Monday, August 22, 2016

A Little Pin Badge Vanity

Pierced to the heart with desire for something tangible to remember our latest trip to Britain, I started collecting pin badges. I'm a little late to the game as one of my Welsh Professors has a whole room dedicated to collectible pins. He even has "his guy in Shanghai" who can produce custom pins in bulk. Pin collecting is also big at Disneyland (my Disney collection is very meager). And it was a big thing around here back in '02 for the SLC Winter Olympics (and I even have one of those!).
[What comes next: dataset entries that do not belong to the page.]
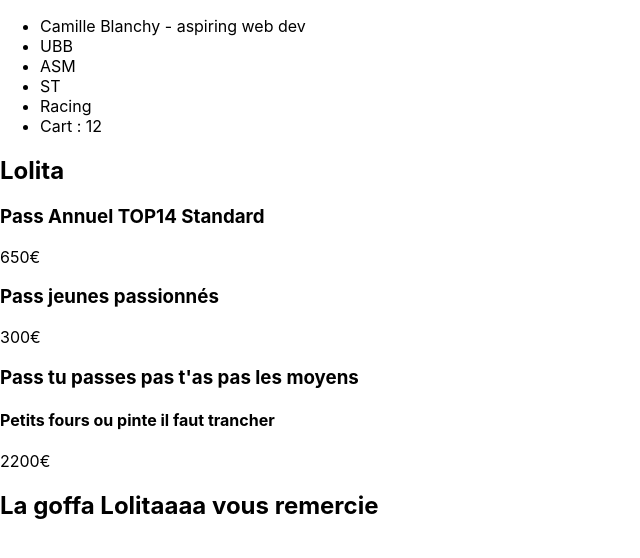
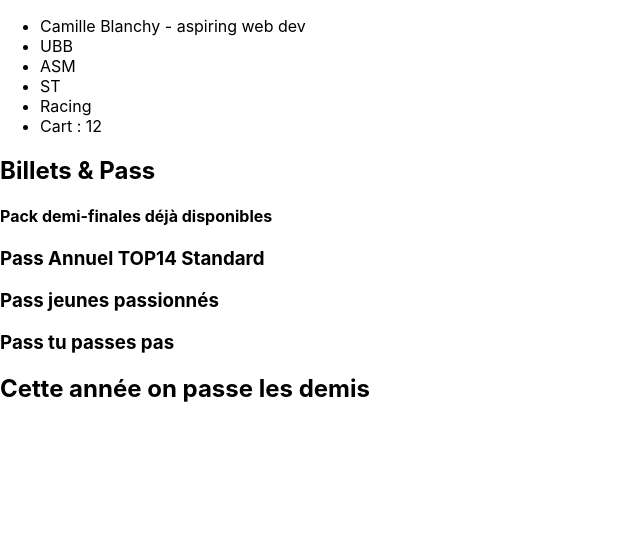
Before and after one commit to Salty-V/react_second, a React (Create React App) app: page / in a window 1280 px wide. Shown: the top 558 px of the page, without its empty margins (0-640 px from the left). Built offline with nearby package versions, Linux system fonts and the light colour scheme.

Commit message:
added loop n array

```diff
--- a/src/Footer.js
+++ b/src/Footer.js
@@ -1,7 +1,7 @@
 function Footer() {
     return (
         <footer>
-            <h2>La goffa Lolitaaaa vous remercie</h2>
+            <h2>Cette année on passe les demis</h2>
         </footer>
     );
 }
--- a/src/Home.js
+++ b/src/Home.js
@@ -3,7 +3,9 @@
 function Home() {
     return (
         <div>
-    <h2> Lolita </h2>
+    <h2> Billets & Pass </h2>
+    <h4> Pack demi-finales déjà disponibles </h4>
+
     <Products />
     </div>
 );
--- a/src/Products.js
+++ b/src/Products.js
@@ -1,22 +1,16 @@
 function Products() {
+
+    const passAvailable = ["Pass Annuel TOP14 Standard","Pass jeunes passionnés", "Pass tu passes pas"]
 
     return (
     <main>
-        <article>
-            <h3>Pass Annuel TOP14 Standard</h3>
-            <p>650€</p>
-        </article>
-
-        <article>
-            <h3>Pass jeunes passionnés</h3>
-            <p>300€</p>
-        </article>
-
-        <article>
-            <h3>Pass tu passes pas t'as pas les moyens </h3>
-            <h4>Petits fours ou pinte il faut trancher </h4>
-            <p>2200€</p>
-        </article>
+       {passAvailable.map((product) => {
+            return (
+            <article>
+                <h3>{product}</h3>
+            </article>
+            );
+       })}
     </main>
 );
 }
```
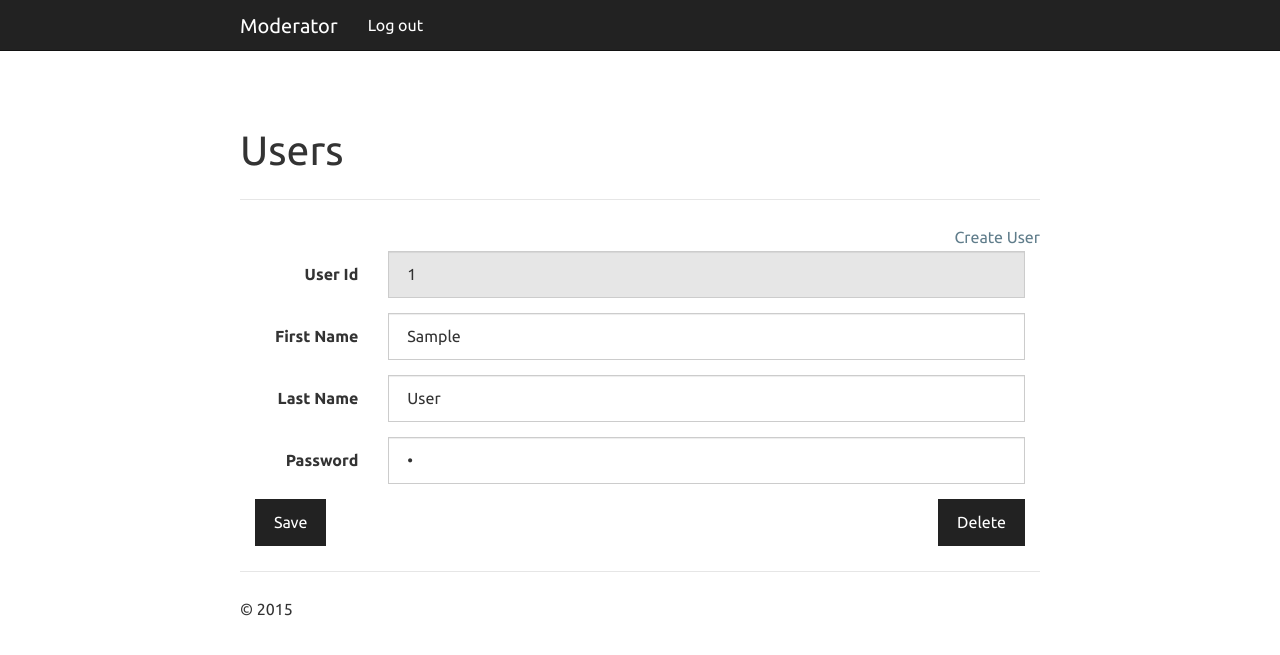
After one commit to anabarasan/learning, a Flask app: page /user/1 in a window 1280 px wide. The commit adds this page. Shown: the top 655 px of the page. Run offline with Flask 3, Linux system fonts and the light colour scheme; the visitor is signed in with stand-in values (Sample User, id 1); tables that the repository leaves empty hold one stand-in row (values such as "Sample post"); some libraries are stand-ins or nearby versions.

Commit message:
user views

```diff
--- a/moderator/models.py
+++ b/moderator/models.py
@@ -10,6 +10,7 @@ class User(Base):
     lname = Column(String(255))
     userid = Column(String(10))
     password = Column(String(255))
+    isadmin = Column(Integer)
     topics = relationship('Topic')
     votes = relationship('Vote')
     posts = relationship('Post')
--- a/moderator/templates/base.html
+++ b/moderator/templates/base.html
@@ -23,6 +23,9 @@
 		        <div class="navbar-collapse collapse">
 					<ul class="nav navbar-nav">
 					    {% if session.logged_in %}
+					        {% if session.user.isadmin %}
+					            <li><a href="{{ url_for('list_users') }}">Users</a></li>
+				            {% endif %}
 							<li><a href="{{ url_for('logout') }}">Log out</a></li>
 						{% else %}
 							<li><a href="{{url_for('login') }}">Log In</a></li>
--- /dev/null
+++ b/moderator/templates/user_editor.html
@@ -0,0 +1,55 @@
+{% extends "base.html" %}
+{% block title %}Moderator{% endblock %}
+{% block content_title %}Users{% endblock %}
+{% block content %}
+    <div style="text-align: right;">
+        <a href="/user/new">Create User</a>
+    </div>
+    <div id="users" style="margin-left: 15px; margin-right: 15px;">
+        <form class="form-horizontal">
+            <div class="form-group">
+                <label for="userid" class="col-sm-2 control-label">User Id</label>
+                <div class="col-sm-10">
+                    <input class="form-control" id="userid" name="userid" type="text" value="{{ user.userid }}" {% if user.userid %}disabled{% endif %}/>
+                </div>
+            </div>
+            <div class="form-group">
+                <label for="fname" class="col-sm-2 control-label">First Name</label>
+                <div class="col-sm-10">
+                    <input class="form-control" id="fname" name="fname" type="text" value="{{ user.fname }}" />
+                </div>
+            </div>
+            <div class="form-group">
+                <label for="lname" class="col-sm-2 control-label">Last Name</label>
+                <div class="col-sm-10">
+                    <input class="form-control" id="lname" name="lname" type="text" value="{{ user.lname }}" />
+                </div>
+            </div>
+            <div class="form-group">
+                <label for="password" class="col-sm-2 control-label">Password</label>
+                <div class="col-sm-10">
+                    <input class="form-control" id="password" name="password" type="password" value="{{ user.password }}" />
+                </div>
+            </div>
+            <div class="form-group {% if not session.user.isadmin %}hide{% endif %}">
+                <label for="isadmin" class="col-sm-2 control-label">Is Admin</label>
+                <div class="col-sm-10">
+                    <input class="" id="isadmin" name="isadmin" type="checkbox" {% if user.isadmin == 1 %}checked{% endif %} />
+                </div>
+            </div>
+            <input type="hidden" id="_id" name="_id" value="{{ user.id }}" />
+            <div class="form-group">
+                <div class="col-sm-6">
+                    {% if user.id %}
+                    <input class="btn btn-default" id="btnSaveUser" type="button" value="Save"/>
+                    {% else %}
+                        <input class="btn btn-default" id="btnCreateUser" type="button" value="Save"/>
+                    {% endif %}
+                </div>
+                <div class="col-sm-6" style="text-align:right;">
+                    <input class="btn btn-default" id="btnDeleteUser" type="button" value="Delete"/>
+                </div>
+            </div>
+        </form>
+    </div>
+{% endblock %}
--- a/moderator/views.py
+++ b/moderator/views.py
@@ -24,7 +24,7 @@ def login():
         if user_details:
             if password == user_details['password']:
                 session['logged_in'] = True
-                session['userid'] = user_details['id']
+                session['user'] = user_details
                 session.permanent = False  # use Cookie to store session. (or not!?)
                 flash('You are now logged in.', 'success')
                 return redirect(next_url or url_for('index'))
@@ -66,7 +66,7 @@ def newTopic():
             fields = {
                 'topic': request.form.get('topic'),
                 'description': request.form.get('description'),
-                'createdby': session.get('userid')
+                'createdby': session.get('user')['id']
             }
             db.create_or_update('Topic', fields)
             db.save()
@@ -78,11 +78,11 @@ def newTopic():
 @login_required
 def vote(topic_id, user_vote):
     db = DBSession(engine)
-    vote = db.getMulti('Vote', {'topic': topic_id, 'voter': session.get('userid')})
+    vote = db.getMulti('Vote', {'topic': topic_id, 'voter': session.get('user')['id']})
     if len(vote):
         vote = vote[0]
     else:
-        vote = {'topic': topic_id, 'voter': session.get('userid')}
+        vote = {'topic': topic_id, 'voter': session.get('user')['id']}
     if user_vote == 'voteup':
         vote['voteup'] = 1
         vote['votedown'] = 0
@@ -97,16 +97,22 @@ def vote(topic_id, user_vote):
 @app.route('/user', methods=['GET'])
 @login_required
 def list_users():
-    pass
+    db = DBSession(engine)
+    users = db.getMulti('User')
+    return render_template('users.html', users=users)
 
 
 @app.route('/user/new', methods=['GET', 'POST'])
 @login_required
 def create_user():
-    pass
+    if request.method == 'POST':
+        pass
+    return render_template('user_editor.html', user={})
 
 
-@app.route('user/<int:user_id>', methods=['PUT', 'DELETE'])
+@app.route('/user/<int:user_id>', methods=['GET', 'PUT', 'DELETE'])
 @login_required
 def modify_user(user_id):
-    pass
+    db = DBSession(engine)
+    user = db.get('User', {'id': user_id})
+    return render_template('user_editor.html', user=user)
```
Also changed, not shown: moderator/templates/index.html (+4 -4 lines), moderator/templates/users.html (added, +27 -0 lines).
My wife gave me this excess piece of Welsh wool weave. It's a little busy, but I like the crosses. The white on black are a perfect complement to the Cornish Flag which you will see in the first row of national symbols. And my photo cut off the American Flag pin in the upper right which I have so as not to disqualify myself from ever becoming President of the US of A.

I'll focus in on the castle pins with maybe later installments to follow.

These are mostly from Cadw sites which is Welsh for "Heritage." The Welsh have a different heritage than the English. And as the UK named their National Trust sites "English Heritage," well, you get the pin point.

The first is Raglan Castle. Oh, that's another cool thing. The Cadw pins are all in Welsh! Raglan is between Abergavenny and Monmouth with a famous roundabout just east of the Abergavenny Vortex (a double roundabout that shoots you out who-knows-where each time). It's an ancestral castle as the Herberts and the Star of Abergavenny, the Lady Gwladys, lived there. This castle was built by the Herberts who had strong Welsh connections.

The pin does not do Chepstow "Cas-gwent" Castle justice. It is an amazing site perched on cliffs above the River Wye on the Welsh Border. Our connection there is a bit tragic as it where Jasper Tudor had our Roger Vaughan ap Rhosier Fychan beheaded. Yeah, we're Yorkists, not Lancastrian, and with a bit of a grudge against the Tudors.

The next isn't a castle but Tintern Abbey, the inspiration of many a romantic poet, painter, and photographer. The vines are off since last century and the beautiful stonework is open to the sky, the leaded roof taken for its value at Henry VIII's devolution of the monasteries (another dang Tudor!).

Caerphilly is a heart-breaker! So beautifully set in the center of town circled by green hills and a lake! The ducks, geese, and swans were entertaining and the castle is huge! The famous leaning tower (thanks to Oliver Cromwell, not a Tudor, but a real spoil-sport) makes it a site to behold and the rest of its massiveness is just incredible! It's a South Wales Castle linking to the industrialized valleys.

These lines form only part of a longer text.